++++ DATA EXCERPTS

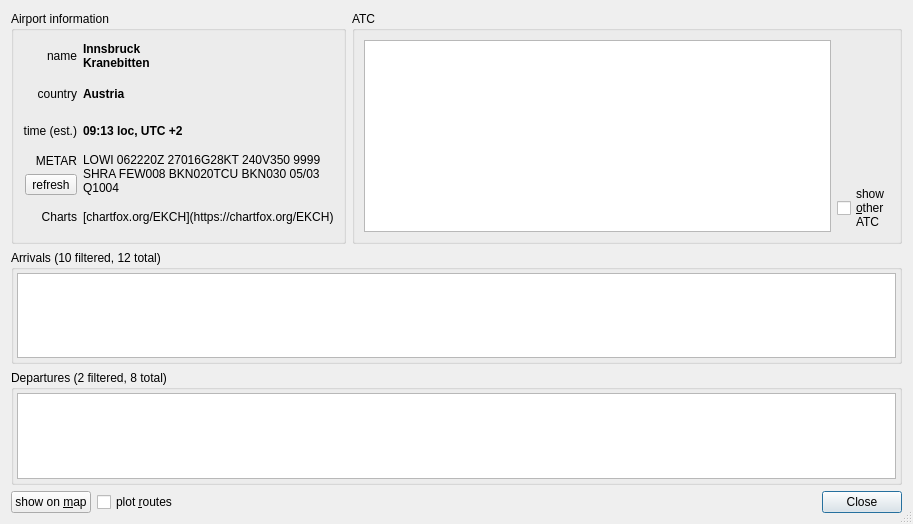
Qt form src/AirportDetails.ui (qutescoop/qutescoop) before a commit.
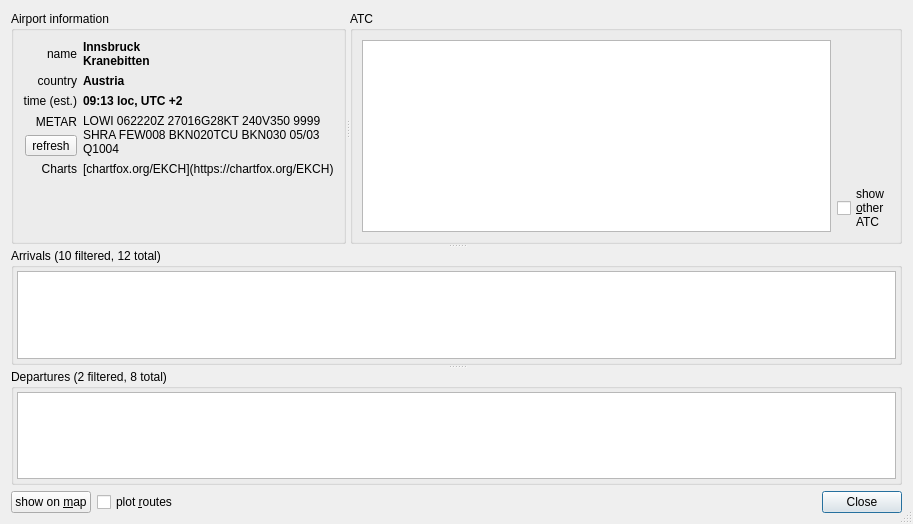
The same form after that commit. Icons and pictures are not drawn.

Commit message:
[FEATURE] allow to control layout of airport dialog
This adds splitters between all shown panels. Those allow to adjust the
size distribution or hide of the panels.

The edit to the form file:
```diff
--- a/src/AirportDetails.ui
+++ b/src/AirportDetails.ui
@@ -22,8 +22,14 @@
   </property>
   <layout class="QVBoxLayout" name="_2">
    <item>
-    <layout class="QHBoxLayout" name="horizontalLayout">
-     <item>
+    <widget class="QSplitter" name="splitter_2">
+     <property name="orientation">
+      <enum>Qt::Vertical</enum>
+     </property>
+     <widget class="QSplitter" name="splitter">
+      <property name="orientation">
+       <enum>Qt::Horizontal</enum>
+      </property>
       <widget class="QGroupBox" name="groupBoxInfo">
        <property name="title">
         <string>Airport information</string>
@@ -31,7 +37,7 @@
        <property name="alignment">
         <set>Qt::AlignLeading|Qt::AlignLeft|Qt::AlignTop</set>
        </property>
-       <layout class="QGridLayout" name="gridLayout" columnstretch="0,0">
+       <layout class="QGridLayout" name="gridLayout" columnstretch="0,1">
         <item row="1" column="1">
          <widget class="QLabel" name="lblCountry">
           <property name="font">
@@ -44,50 +50,6 @@
           </property>
          </widget>
         </item>
-        <item row="2" column="1">
-         <widget class="QLabel" name="lblTime">
-          <property name="font">
-           <font>
-            <bold>true</bold>
-           </font>
-          </property>
-          <property name="toolTip">
-           <string>local time simply estimated by longitude</string>
-          </property>
-          <property name="text">
-           <string>09:13 loc, UTC +2</string>
-          </property>
-         </widget>
-        </item>
-        <item row="0" column="0">
-         <widget class="QLabel" name="label_4">
-          <property name="autoFillBackground">
-           <bool>false</bool>
-          </property>
-          <property name="text">
-           <string>name</string>
-          </property>
-          <property name="alignment">
-           <set>Qt::AlignRight|Qt::AlignTrailing|Qt::AlignVCenter</set>
-          </property>
-         </widget>
-        </item>
-        <item row="3" column="1">
-         <widget class="QLabel" name="lblMetar">
-          <property name="text">
-           <string>LOWI 062220Z 27016G28KT 240V350 9999 SHRA FEW008 BKN020TCU BKN030 05/03 Q1004</string>
-          </property>
-          <property name="alignment">
-           <set>Qt::AlignLeading|Qt::AlignLeft|Qt::AlignTop</set>
-          </property>
-          <property name="wordWrap">
-           <bool>true</bool>
-          </property>
-          <property name="textInteractionFlags">
-           <set>Qt::LinksAccessibleByMouse|Qt::TextSelectableByMouse</set>
-          </property>
-         </widget>
-        </item>
         <item row="4" column="1">
          <widget class="QLabel" name="lblCharts">
           <property name="text">
@@ -101,6 +63,47 @@
           </property>
          </widget>
         </item>
+        <item row="3" column="1">
+         <widget class="QLabel" name="lblMetar">
+          <property name="text">
+           <string>LOWI 062220Z 27016G28KT 240V350 9999 SHRA FEW008 BKN020TCU BKN030 05/03 Q1004</string>
+          </property>
+          <property name="alignment">
+           <set>Qt::AlignLeading|Qt::AlignLeft|Qt::AlignTop</set>
+          </property>
+          <property name="wordWrap">
+           <bool>true</bool>
+          </property>
+          <property name="textInteractionFlags">
+           <set>Qt::LinksAccessibleByMouse|Qt::TextSelectableByMouse</set>
+          </property>
+         </widget>
+        </item>
+        <item row="2" column="1">
+         <widget class="QLabel" name="lblTime">
+          <property name="font">
+           <font>
+            <bold>true</bold>
+           </font>
+          </property>
+          <property name="toolTip">
+           <string>local time simply estimated by longitude</string>
+          </property>
+          <property name="text">
+           <string>09:13 loc, UTC +2</string>
+          </property>
+         </widget>
+        </item>
+        <item row="4" column="0">
+         <widget class="QLabel" name="_lblCharts">
+          <property name="text">
+           <string>Charts</string>
+          </property>
+          <property name="alignment">
+           <set>Qt::AlignRight|Qt::AlignTrailing|Qt::AlignVCenter</set>
+          </property>
+         </widget>
+        </item>
         <item row="3" column="0">
          <widget class="QWidget" name="verticalWidgetMetar" native="true">
           <layout class="QVBoxLayout" name="verticalLayoutMetar">
@@ -153,29 +156,6 @@
           </layout>
          </widget>
         </item>
-        <item row="4" column="0">
-         <widget class="QLabel" name="_lblCharts">
-          <property name="text">
-           <string>Charts</string>
-          </property>
-          <property name="alignment">
-           <set>Qt::AlignRight|Qt::AlignTrailing|Qt::AlignVCenter</set>
-          </property>
-         </widget>
-        </item>
-        <item row="2" column="0">
-         <widget class="QLabel" name="label_6">
-          <property name="toolTip">
-           <string>local time simply estimated by longitude</string>
-          </property>
-          <property name="text">
-           <string>time (est.)</string>
-          </property>
-          <property name="alignment">
-           <set>Qt::AlignRight|Qt::AlignTrailing|Qt::AlignVCenter</set>
-          </property>
-         </widget>
-        </item>
         <item row="1" column="0">
          <widget class="QLabel" name="label_5">
           <property name="text">
@@ -199,10 +179,47 @@
           </property>
          </widget>
         </item>
+        <item row="0" column="0">
+         <widget class="QLabel" name="label_4">
+          <property name="autoFillBackground">
+           <bool>false</bool>
+          </property>
+          <property name="text">
+           <string>name</string>
+          </property>
+          <property name="alignment">
+           <set>Qt::AlignRight|Qt::AlignTrailing|Qt::AlignVCenter</set>
+          </property>
+         </widget>
+        </item>
+        <item row="2" column="0">
+         <widget class="QLabel" name="label_6">
+          <property name="toolTip">
+           <string>local time simply estimated by longitude</string>
+          </property>
+          <property name="text">
+           <string>time (est.)</string>
+          </property>
+          <property name="alignment">
+           <set>Qt::AlignRight|Qt::AlignTrailing|Qt::AlignVCenter</set>
+          </property>
+         </widget>
+        </item>
+        <item row="5" column="0">
+         <spacer name="verticalSpacer">
+          <property name="orientation">
+           <enum>Qt::Vertical</enum>
+          </property>
+          <property name="sizeHint" stdset="0">
+           <size>
+            <width>20</width>
+            <height>40</height>
+           </size>
+          </property>
+         </spacer>
+        </item>
        </layout>
       </widget>
-     </item>
-     <item>
       <widget class="QGroupBox" name="groupBoxAtc">
        <property name="sizePolicy">
         <sizepolicy hsizetype="Preferred" vsizetype="Minimum">
@@ -279,10 +296,7 @@
         </item>
        </layout>
       </widget>
-     </item>
-    </layout>
-   </item>
-   <item>
+     </widget>
     <widget class="QGroupBox" name="groupBoxArrivals">
      <property name="toolTip">
       <string>numbers reflect the Preferences/Display (airports)/traffic visualization settings</string>
@@ -327,8 +341,6 @@
       </item>
      </layout>
     </widget>
-   </item>
-   <item>
     <widget class="QGroupBox" name="groupBoxDepartures">
      <property name="toolTip">
       <string>numbers reflect the Preferences/Display (airports)/traffic visualization settings</string>
@@ -372,6 +384,7 @@
        </widget>
       </item>
      </layout>
+     </widget>
     </widget>
    </item>
    <item>
```
Left out of the diff: 2 changed lines with no effect on the pictures. Lines whose indentation alone changed are shown as unchanged.
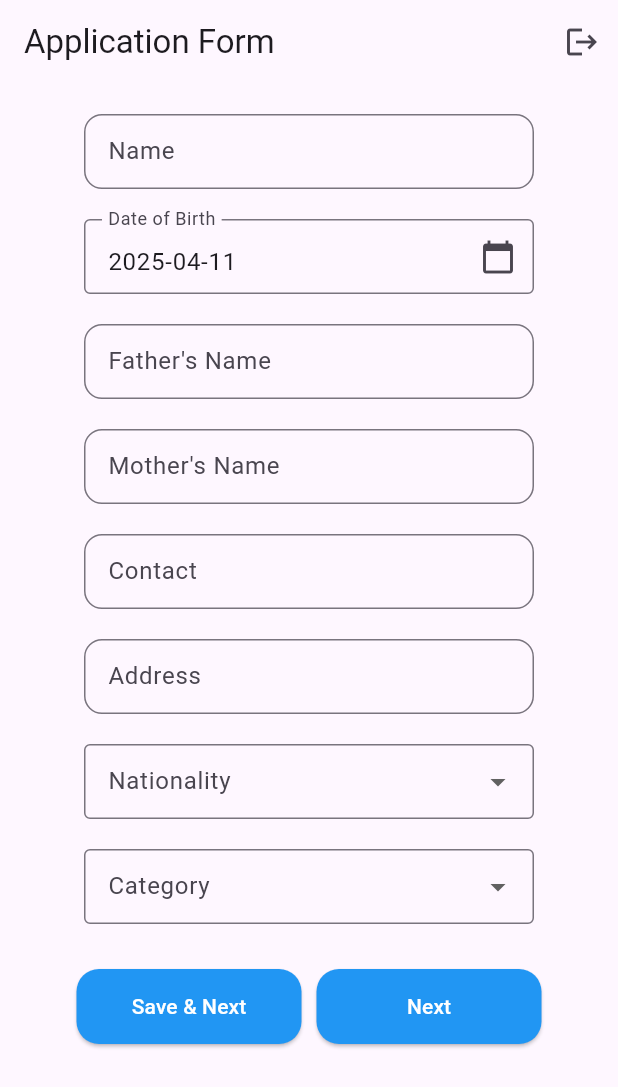
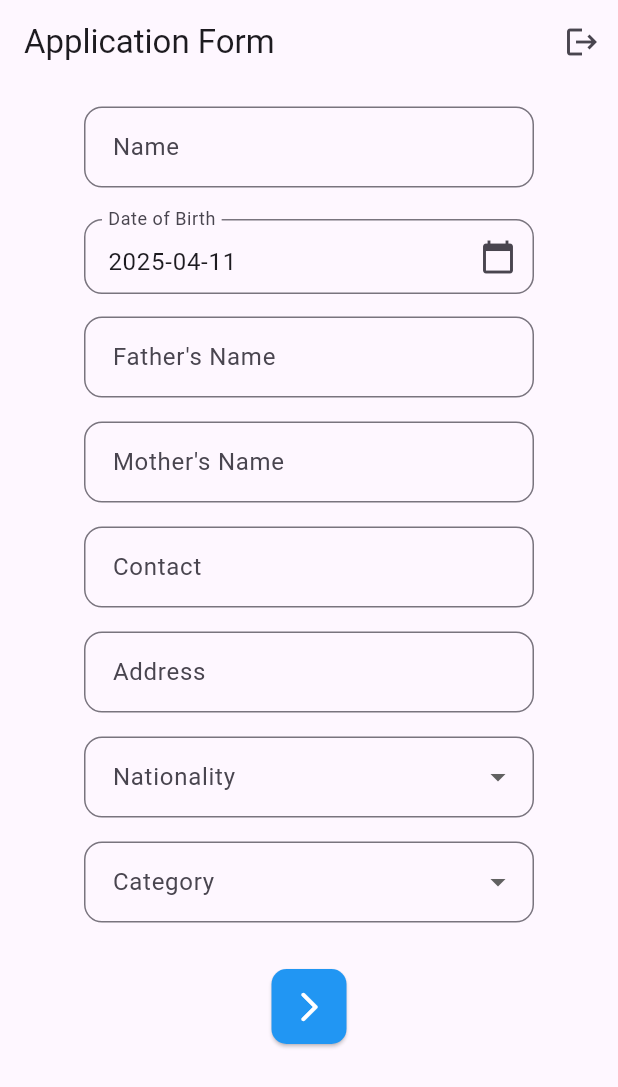
Before and after one commit to Jaichey/kSCan, a Flutter app: the EducationDetails screen opened directly, after a tap on the "logout" icon, on a phone screen of 412 x 824 dp. Shown: the top 1087 px of the screen. Run offline on Flutter 3.47's test engine with Material 3 defaults, Android fonts, the light colour scheme and no system bars; our stand-ins replace cloud_firestore, file_picker, firebase_auth, firebase_core, flutter_spinkit, image_picker; accounts and stored records are empty; Roboto replaces fonts that are missing (Cera Pro).

Commit message:
commit on 11-04-2025

```diff
--- a/lib/home_page.dart
+++ b/lib/home_page.dart
@@ -266,8 +266,10 @@ class _MyHomePageState extends State<MyHomePage> {
                 mainAxisAlignment:
                     MainAxisAlignment.center, // Center the buttons
                 children: [
+                  const SizedBox(height: 30),
+
                   SizedBox(
-                    width: 150, // Half the width since both buttons should fit
+                    width: 50,
                     height: 50,
                     child: ElevatedButton(
                       onPressed:
@@ -285,29 +287,21 @@ class _MyHomePageState extends State<MyHomePage> {
                                 }
                               },
                       style: ElevatedButton.styleFrom(
-                        foregroundColor: Colors.white, // Text color
-                        backgroundColor: Colors.blue, // Button background color
+                        padding: EdgeInsets.zero,
+                        backgroundColor: Colors.blue,
+                        shape: RoundedRectangleBorder(
+                          borderRadius: BorderRadius.circular(
+                            10,
+                          ), // Optional rounded corners
+                        ),
                       ),
-                      child: const Text("Save & Next"),
-                    ),
-                  ),
-                  const SizedBox(width: 10), // Space between buttons
-                  SizedBox(
-                    width: 150,
-                    height: 50,
-                    child: ElevatedButton(
-                      onPressed:
-                          () => Navigator.pushReplacement(
-                            context,
-                            MaterialPageRoute(
-                              builder: (context) => const EducationDetails(),
-                            ),
-                          ),
-                      style: ElevatedButton.styleFrom(
-                        foregroundColor: Colors.white, // Text color
-                        backgroundColor: Colors.blue, // Button background color
+                      child: Center(
+                        child: Icon(
+                          Icons.arrow_forward_ios_rounded,
+                          color: Colors.white,
+                          size: 24, // Adjust icon size if needed
+                        ),
                       ),
-                      child: const Text("Next"),
                     ),
                   ),
                 ],
@@ -321,7 +315,7 @@ class _MyHomePageState extends State<MyHomePage> {
 
   Widget _buildTextField(TextEditingController controller, String label) {
     return Padding(
-      padding: const EdgeInsets.symmetric(vertical: 10),
+      padding: const EdgeInsets.symmetric(vertical: 5), // Reduce padding
       child: TextFormField(
         controller: controller,
         decoration: InputDecoration(
@@ -329,6 +323,7 @@ class _MyHomePageState extends State<MyHomePage> {
           border: OutlineInputBorder(
             borderRadius: BorderRadius.all(Radius.circular(12)),
           ),
+          contentPadding: EdgeInsets.symmetric(vertical: 15, horizontal: 15),
         ),
         validator:
             (value) => value!.isEmpty ? "Please enter your $label" : null,
@@ -348,7 +343,9 @@ class _MyHomePageState extends State<MyHomePage> {
         readOnly: true,
         decoration: InputDecoration(
           labelText: label,
-          border: OutlineInputBorder(),
+          border: OutlineInputBorder(
+            borderRadius: BorderRadius.all(Radius.circular(12)),
+          ),
           suffixIcon: IconButton(
             icon: const Icon(Icons.calendar_today),
             onPressed: () async {
@@ -379,12 +376,20 @@ class _MyHomePageState extends State<MyHomePage> {
     ValueChanged<String?> onChanged,
   ) {
     return Padding(
-      padding: const EdgeInsets.symmetric(vertical: 10),
+      padding: const EdgeInsets.symmetric(
+        vertical: 5,
+      ), // Reduce padding slightly
       child: DropdownButtonFormField<String>(
         value: selectedValue,
         decoration: InputDecoration(
           labelText: label,
-          border: OutlineInputBorder(),
+          border: OutlineInputBorder(
+            borderRadius: BorderRadius.all(Radius.circular(12)),
+          ),
+          contentPadding: EdgeInsets.symmetric(
+            vertical: 15,
+            horizontal: 15,
+          ), // Maintain height
         ),
         items:
             items.map((item) {
```
Also changed, not shown: lib/main.dart (+48 -48 lines).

++++++++

# [BRIEF]
Every line above that holds the word "EdgeInsets" should be copied out.

# [EXERCISE OUTPUT]
+                        padding: EdgeInsets.zero,
-      padding: const EdgeInsets.symmetric(vertical: 10),
+      padding: const EdgeInsets.symmetric(vertical: 5), // Reduce padding
+          contentPadding: EdgeInsets.symmetric(vertical: 15, horizontal: 15),
-      padding: const EdgeInsets.symmetric(vertical: 10),
+      padding: const EdgeInsets.symmetric(
+          contentPadding: EdgeInsets.symmetric(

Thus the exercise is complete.